Early Voting and Other Election Day Alternatives Gain Popularity
Election Day is less than 100 days away, and many voters will soon be receiving their ballots in the mail or casting early ballots. Data from multiple editions of the Survey of the Performance of American Elections show that a growing number of voters are embracing these alternatives to traditional precinct voting.
In the 2014 general election:
41 percent of voters cast their ballots before Election Day, up from 39 percent in 2012 and 37 percent in 2008.
In 15 states, a majority of votes were cast before Election Day, up from 14 in 2012 and 11 in 2008.
Most of the growth in pre-Election Day voting has been fueled by an increase in mail voting, which rose from 19 percent of ballots cast in 2008 to 25 percent in 2014.
Voters who plan to cast their ballots early or by mail this year should pay close attention to the rules and deadlines set by their states:
37 states and the District of Columbia offer early voting, but the hours and days of availability vary.
27 states and the District of Columbia allow no-excuse absentee voting, while other states require justification.
In addition, many jurisdictions require that an absentee ballot request be received at least one week before Election Day, and voters should make sure their ballot is returned in time to be processed and counted.
Information on state-by-state requirements can be found at Rock the Vote.
Alexis Schuler is the senior director and Kyle Ueyama is a research associate for election initiatives at The Pew Charitable Trusts.

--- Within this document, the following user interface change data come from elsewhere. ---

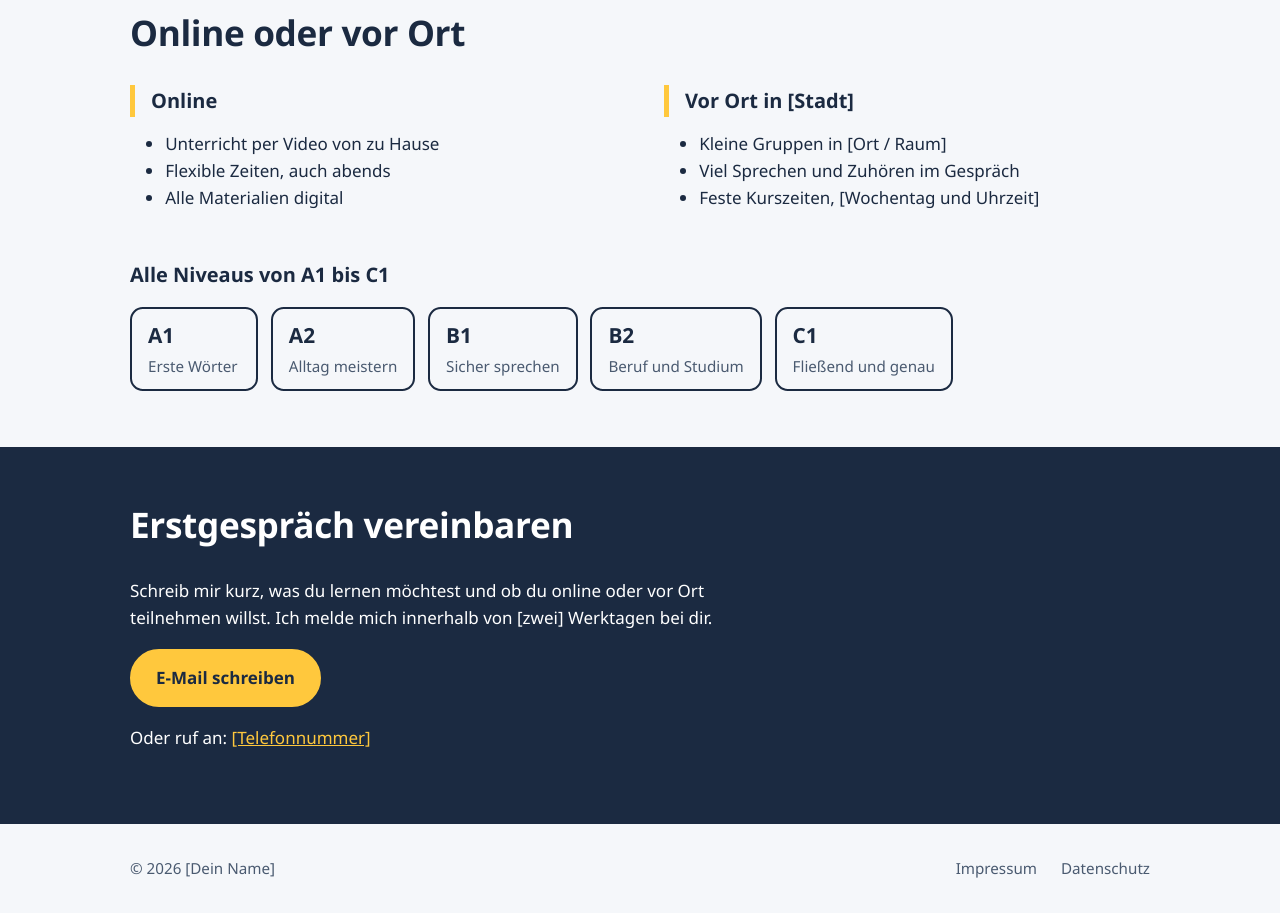
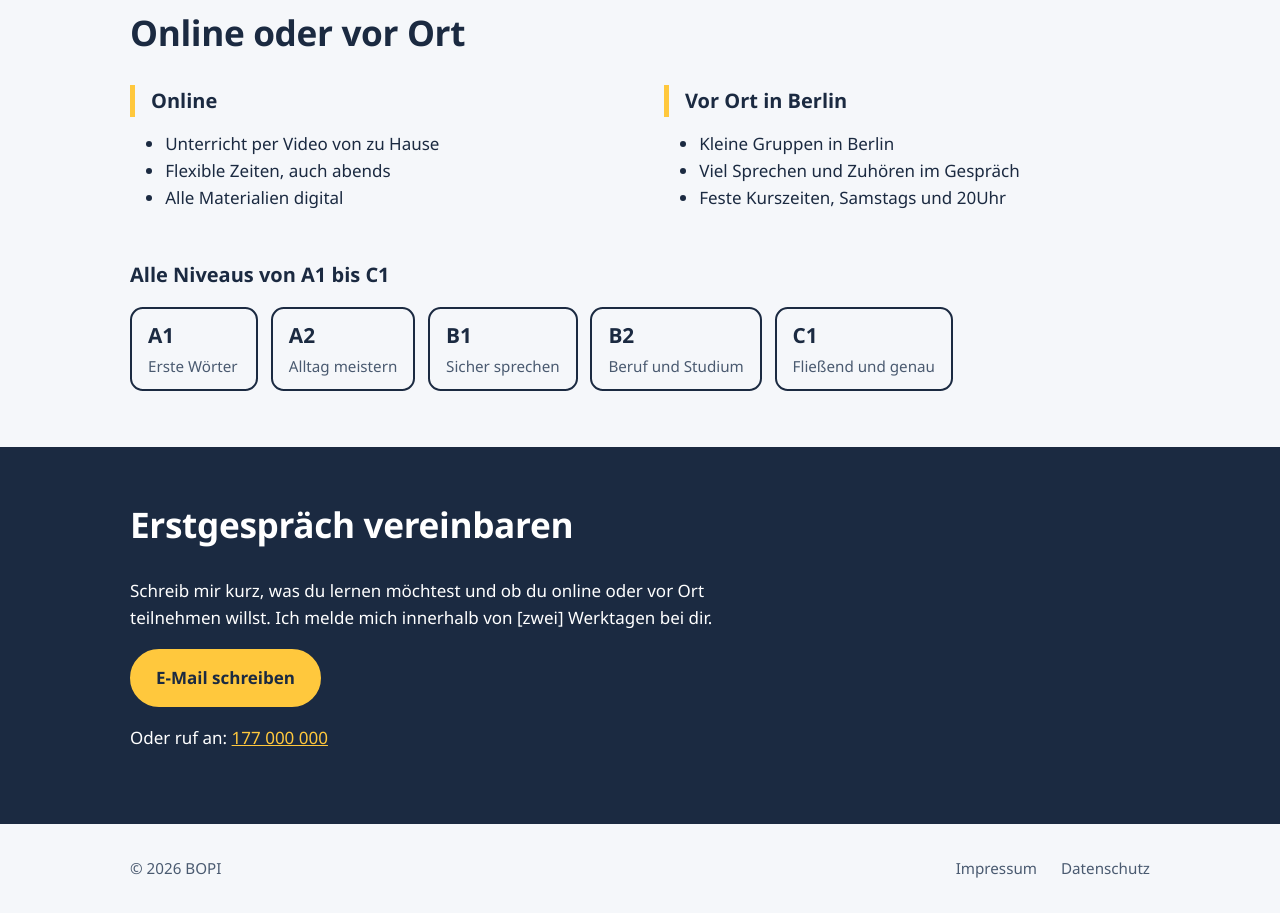
Before and after one commit to Pacoleger/meine-deutschkurse-2026, a plain HTML site: page index.html in a window 1280 px wide. Shown: the part 1180-2093 px from the top of the page. Drawn offline with Linux system fonts and the light colour scheme.

Commit message:
Update index.html

```diff
--- a/index.html
+++ b/index.html
@@ -147,7 +147,7 @@
 
 <header>
   <div class="wrap">
-    <a class="marke" href="#">Deutschkurse [Dein Name]</a>
+    <a class="marke" href="#">Deutschkurse BOPI </a>
     <nav aria-label="Hauptnavigation">
       <a href="#fuer-wen">Für wen</a>
       <a href="#kurse">Kurse</a>
@@ -210,11 +210,11 @@
           </ul>
         </div>
         <div>
-          <h3>Vor Ort in [Stadt]</h3>
+          <h3>Vor Ort in Berlin </h3>
           <ul>
-            <li>Kleine Gruppen in [Ort / Raum]</li>
+            <li>Kleine Gruppen in Berlin </li>
             <li>Viel Sprechen und Zuhören im Gespräch</li>
-            <li>Feste Kurszeiten, [Wochentag und Uhrzeit]</li>
+            <li>Feste Kurszeiten, Samstags und 20Uhr </li>
           </ul>
         </div>
       </div>
@@ -234,14 +234,14 @@
       <h2>Erstgespräch vereinbaren</h2>
       <p>Schreib mir kurz, was du lernen möchtest und ob du online oder vor Ort teilnehmen willst. Ich melde mich innerhalb von [zwei] Werktagen bei dir.</p>
       <p><a class="btn" href="mailto:deine-adresse@beispiel.de?subject=Anfrage%20Deutschkurs">E-Mail schreiben</a></p>
-      <p>Oder ruf an: <a href="tel:+490000000000">[Telefonnummer]</a></p>
+      <p>Oder ruf an: <a href="tel:+490000000000"> 177 000 000 </a></p>
     </div>
   </section>
 </main>
 
 <footer>
   <div class="wrap">
-    <span>© 2026 [Dein Name]</span>
+    <span>© 2026 BOPI </span>
     <nav aria-label="Rechtliches">
       <a href="impressum.html">Impressum</a>
       <a href="datenschutz.html">Datenschutz</a>
```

This post was previously featured on Pew’s Election Data Dispatches. The Data Dispatches provide data, research, and analysis about election administration in the U.S. Follow future Data Dispatches on Twitter using #electiondata and get the latest data dispatches, research, and news by subscribing today.